‘And who told you that, pray?’ asked Lady Knollys, with a pleasant little laugh.
‘Milly and I discovered it, simple as we stand here,’ I answered.
‘But you did not flirt with Mr. Carysbroke, Maud, did you?’ she asked.
’No, certainly not; but that was not your doing, wicked woman, but my discretion. And now that we know your secret, you must tell us all about her, and all about him; and in the first place, what is her name—Lady Mary what?’ I demanded.
’Who would have thought you so cunning? Two country misses—two little nuns from the cloisters of Bartram! Well, I suppose I must answer. It is vain trying to hide anything from you; but how on earth did you find it out?’
‘We’ll tell you that presently, but you shall first tell us who she is,’ I persisted.
’Well, that I will, of course, without compulsion. She is Lady Mary Carysbroke,’ said Lady Knollys.
‘A relation of Mr. Carysbroke’s,’ I asserted.
‘Yes, a relation; but who told you he was Mr. Carysbroke?’ asked Cousin Monica.
‘Milly told me, when we saw him in the Windmill Wood.’
‘And who told you, Milly?’
‘It was L’Amour,’ answered Milly, with her blue eyes very wide open.
‘What does the child mean? L’Amour!
You don’t mean love?’ exclaimed
Knollys, puzzled in her turn.
‘I mean old Wyat; she told me and the Governor.’
‘You’re not to say that,’ I interposed.
‘You mean your father?’ suggested Lady Knollys.
‘Well, yes; father told her, and so I knew him.’
‘What could he mean?’ exclaimed Lady Knollys, laughing, as it were, in soliloquy; ’and I did not mention his name, I recollect now. He recognised you, and you him, when you came into the room yesterday; and now you must tell me how you discovered that he and Lady Mary were to be married.’
So Milly restated her evidence, and Lady Knollys laughed unaccountably heartily; and she said—
’They will be so confounded! but they deserve it; and, remember, I did not say so.’
‘Oh! we acquit you.’
’All I say is, such a deceitful, dangerous pair of girls—all things considered—I never heard of before,’ exclaimed Lady Knollys. ’There’s no such thing as conspiring in your presence.’

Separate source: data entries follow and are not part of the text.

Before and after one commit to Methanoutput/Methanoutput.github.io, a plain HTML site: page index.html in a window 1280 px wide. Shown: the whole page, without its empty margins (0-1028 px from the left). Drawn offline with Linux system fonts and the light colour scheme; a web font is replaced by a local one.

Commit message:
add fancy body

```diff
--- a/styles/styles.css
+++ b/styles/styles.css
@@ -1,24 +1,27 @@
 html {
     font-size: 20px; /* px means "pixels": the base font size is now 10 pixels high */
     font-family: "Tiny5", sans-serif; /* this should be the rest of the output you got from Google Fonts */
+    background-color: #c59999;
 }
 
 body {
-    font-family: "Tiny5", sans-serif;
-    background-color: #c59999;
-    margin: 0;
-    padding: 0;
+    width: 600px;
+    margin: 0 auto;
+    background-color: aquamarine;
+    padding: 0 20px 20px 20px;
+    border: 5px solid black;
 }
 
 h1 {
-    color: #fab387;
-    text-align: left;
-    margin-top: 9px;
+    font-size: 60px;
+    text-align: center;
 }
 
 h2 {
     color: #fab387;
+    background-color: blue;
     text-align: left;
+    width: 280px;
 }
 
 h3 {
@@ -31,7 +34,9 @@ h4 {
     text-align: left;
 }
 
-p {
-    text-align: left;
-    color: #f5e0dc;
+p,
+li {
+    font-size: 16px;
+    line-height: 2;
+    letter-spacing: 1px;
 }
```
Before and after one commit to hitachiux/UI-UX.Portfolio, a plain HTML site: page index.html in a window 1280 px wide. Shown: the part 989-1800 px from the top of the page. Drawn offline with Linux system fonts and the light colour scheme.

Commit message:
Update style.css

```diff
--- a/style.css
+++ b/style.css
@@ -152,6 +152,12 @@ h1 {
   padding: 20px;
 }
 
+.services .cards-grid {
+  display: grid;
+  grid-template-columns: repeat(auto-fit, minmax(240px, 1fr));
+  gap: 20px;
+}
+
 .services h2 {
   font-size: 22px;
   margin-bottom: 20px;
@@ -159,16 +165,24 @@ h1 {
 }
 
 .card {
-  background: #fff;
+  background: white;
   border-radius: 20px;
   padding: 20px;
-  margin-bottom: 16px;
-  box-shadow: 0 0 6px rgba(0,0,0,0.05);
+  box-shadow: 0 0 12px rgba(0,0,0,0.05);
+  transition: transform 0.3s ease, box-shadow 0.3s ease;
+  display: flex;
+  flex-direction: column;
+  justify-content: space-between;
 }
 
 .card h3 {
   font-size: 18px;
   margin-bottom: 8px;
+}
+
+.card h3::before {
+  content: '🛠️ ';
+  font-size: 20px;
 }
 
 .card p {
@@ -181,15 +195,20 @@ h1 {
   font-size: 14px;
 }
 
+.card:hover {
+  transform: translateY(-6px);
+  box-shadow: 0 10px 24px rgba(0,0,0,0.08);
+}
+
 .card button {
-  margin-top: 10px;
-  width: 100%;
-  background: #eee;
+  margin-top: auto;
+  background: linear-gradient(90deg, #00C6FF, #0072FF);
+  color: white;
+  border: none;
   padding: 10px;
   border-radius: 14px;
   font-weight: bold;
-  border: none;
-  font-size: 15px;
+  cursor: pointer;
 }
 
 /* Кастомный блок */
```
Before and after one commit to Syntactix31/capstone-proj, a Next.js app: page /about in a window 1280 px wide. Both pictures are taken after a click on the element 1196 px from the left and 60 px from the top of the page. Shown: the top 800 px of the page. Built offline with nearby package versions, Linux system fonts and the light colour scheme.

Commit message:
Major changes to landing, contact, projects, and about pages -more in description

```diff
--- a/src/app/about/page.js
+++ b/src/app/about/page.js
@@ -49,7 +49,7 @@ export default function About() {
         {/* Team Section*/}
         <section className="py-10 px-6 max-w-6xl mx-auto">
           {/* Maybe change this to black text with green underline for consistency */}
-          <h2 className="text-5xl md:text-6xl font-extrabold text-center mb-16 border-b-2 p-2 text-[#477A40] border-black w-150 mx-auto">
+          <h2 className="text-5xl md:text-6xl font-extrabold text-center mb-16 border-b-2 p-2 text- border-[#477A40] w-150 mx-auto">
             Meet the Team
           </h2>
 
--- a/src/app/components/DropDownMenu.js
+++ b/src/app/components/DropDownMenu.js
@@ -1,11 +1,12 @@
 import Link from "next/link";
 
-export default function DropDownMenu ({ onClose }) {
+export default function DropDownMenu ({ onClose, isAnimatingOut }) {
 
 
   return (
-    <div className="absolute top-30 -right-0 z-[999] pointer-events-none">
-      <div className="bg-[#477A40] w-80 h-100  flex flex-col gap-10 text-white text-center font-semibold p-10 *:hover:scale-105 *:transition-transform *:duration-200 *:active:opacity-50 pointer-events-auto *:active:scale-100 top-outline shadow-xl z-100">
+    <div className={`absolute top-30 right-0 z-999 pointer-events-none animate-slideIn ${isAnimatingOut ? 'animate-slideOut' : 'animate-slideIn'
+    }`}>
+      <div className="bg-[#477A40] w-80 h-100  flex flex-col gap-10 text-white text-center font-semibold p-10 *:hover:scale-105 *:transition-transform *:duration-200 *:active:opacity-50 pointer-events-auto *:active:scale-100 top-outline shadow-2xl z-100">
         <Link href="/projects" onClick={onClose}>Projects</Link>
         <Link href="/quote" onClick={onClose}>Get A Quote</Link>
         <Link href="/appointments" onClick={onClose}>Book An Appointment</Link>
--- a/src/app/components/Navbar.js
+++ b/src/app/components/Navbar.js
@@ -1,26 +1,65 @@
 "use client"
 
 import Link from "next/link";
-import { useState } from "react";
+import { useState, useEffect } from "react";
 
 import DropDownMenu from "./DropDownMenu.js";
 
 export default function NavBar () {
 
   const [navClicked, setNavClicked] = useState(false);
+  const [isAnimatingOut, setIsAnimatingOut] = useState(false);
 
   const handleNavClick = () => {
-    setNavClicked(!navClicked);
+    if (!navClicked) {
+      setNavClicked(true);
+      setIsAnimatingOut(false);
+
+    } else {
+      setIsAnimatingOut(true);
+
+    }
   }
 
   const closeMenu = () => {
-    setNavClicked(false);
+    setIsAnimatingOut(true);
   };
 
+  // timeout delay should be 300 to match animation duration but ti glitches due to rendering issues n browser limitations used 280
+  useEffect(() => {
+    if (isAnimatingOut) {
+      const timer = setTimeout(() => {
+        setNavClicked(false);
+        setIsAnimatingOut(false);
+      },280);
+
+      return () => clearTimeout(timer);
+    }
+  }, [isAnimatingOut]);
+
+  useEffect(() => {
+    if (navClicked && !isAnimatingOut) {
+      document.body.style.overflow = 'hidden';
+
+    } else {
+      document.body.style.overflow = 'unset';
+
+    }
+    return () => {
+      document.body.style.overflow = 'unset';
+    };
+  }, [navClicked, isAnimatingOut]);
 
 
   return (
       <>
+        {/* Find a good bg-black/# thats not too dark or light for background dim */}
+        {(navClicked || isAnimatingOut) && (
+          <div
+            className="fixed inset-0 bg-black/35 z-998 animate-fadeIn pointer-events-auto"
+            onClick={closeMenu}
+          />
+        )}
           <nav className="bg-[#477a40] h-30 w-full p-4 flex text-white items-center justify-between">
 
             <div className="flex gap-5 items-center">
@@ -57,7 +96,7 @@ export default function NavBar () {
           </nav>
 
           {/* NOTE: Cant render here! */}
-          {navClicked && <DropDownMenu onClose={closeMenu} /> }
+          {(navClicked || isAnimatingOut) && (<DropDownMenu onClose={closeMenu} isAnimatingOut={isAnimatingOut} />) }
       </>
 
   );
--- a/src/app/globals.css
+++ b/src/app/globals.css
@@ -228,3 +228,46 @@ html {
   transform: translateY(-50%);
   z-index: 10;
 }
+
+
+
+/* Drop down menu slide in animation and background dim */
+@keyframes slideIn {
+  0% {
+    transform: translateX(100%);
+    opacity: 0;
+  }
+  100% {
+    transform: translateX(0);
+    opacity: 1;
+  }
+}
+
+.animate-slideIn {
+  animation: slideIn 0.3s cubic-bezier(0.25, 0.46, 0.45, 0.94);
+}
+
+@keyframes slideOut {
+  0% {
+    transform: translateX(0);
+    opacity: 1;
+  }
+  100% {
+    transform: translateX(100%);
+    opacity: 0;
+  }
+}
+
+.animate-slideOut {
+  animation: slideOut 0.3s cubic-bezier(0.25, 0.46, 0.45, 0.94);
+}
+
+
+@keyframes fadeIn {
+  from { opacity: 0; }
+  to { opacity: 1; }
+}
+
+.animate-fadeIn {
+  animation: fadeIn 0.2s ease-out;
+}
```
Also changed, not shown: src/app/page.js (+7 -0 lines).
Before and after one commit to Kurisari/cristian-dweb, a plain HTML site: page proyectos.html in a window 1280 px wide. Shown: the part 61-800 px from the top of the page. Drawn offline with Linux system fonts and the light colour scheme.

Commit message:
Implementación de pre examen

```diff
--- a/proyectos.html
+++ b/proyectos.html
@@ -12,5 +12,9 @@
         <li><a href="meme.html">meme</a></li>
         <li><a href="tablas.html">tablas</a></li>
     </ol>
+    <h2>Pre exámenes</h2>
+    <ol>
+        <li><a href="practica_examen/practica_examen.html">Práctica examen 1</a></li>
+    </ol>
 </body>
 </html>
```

‘Good morning. I hope you slept well.’ She was addressing the lady and gentleman who were just entering the room from the conservatory. ’You’ll hardly sleep so well to-night, when you have learned what eyes are upon you. Here are two very pretty detectives who have found out your secret, and entirely by your imprudence and their own cleverness have discovered that you are a pair of betrothed lovers, about to ratify your vows at the hymeneal altar. I assure you I did not tell of you; you betrayed yourselves. If you will talk in that confidential way on sofas, and call one another stealthily by your Christian names, and actually kiss at the foot of the stairs, while a clever detective is scaling them, apparently with her back toward you, you must only take the consequences, and be known prematurely as the hero and heroine of the forthcoming paragraph in the “Morning Post."’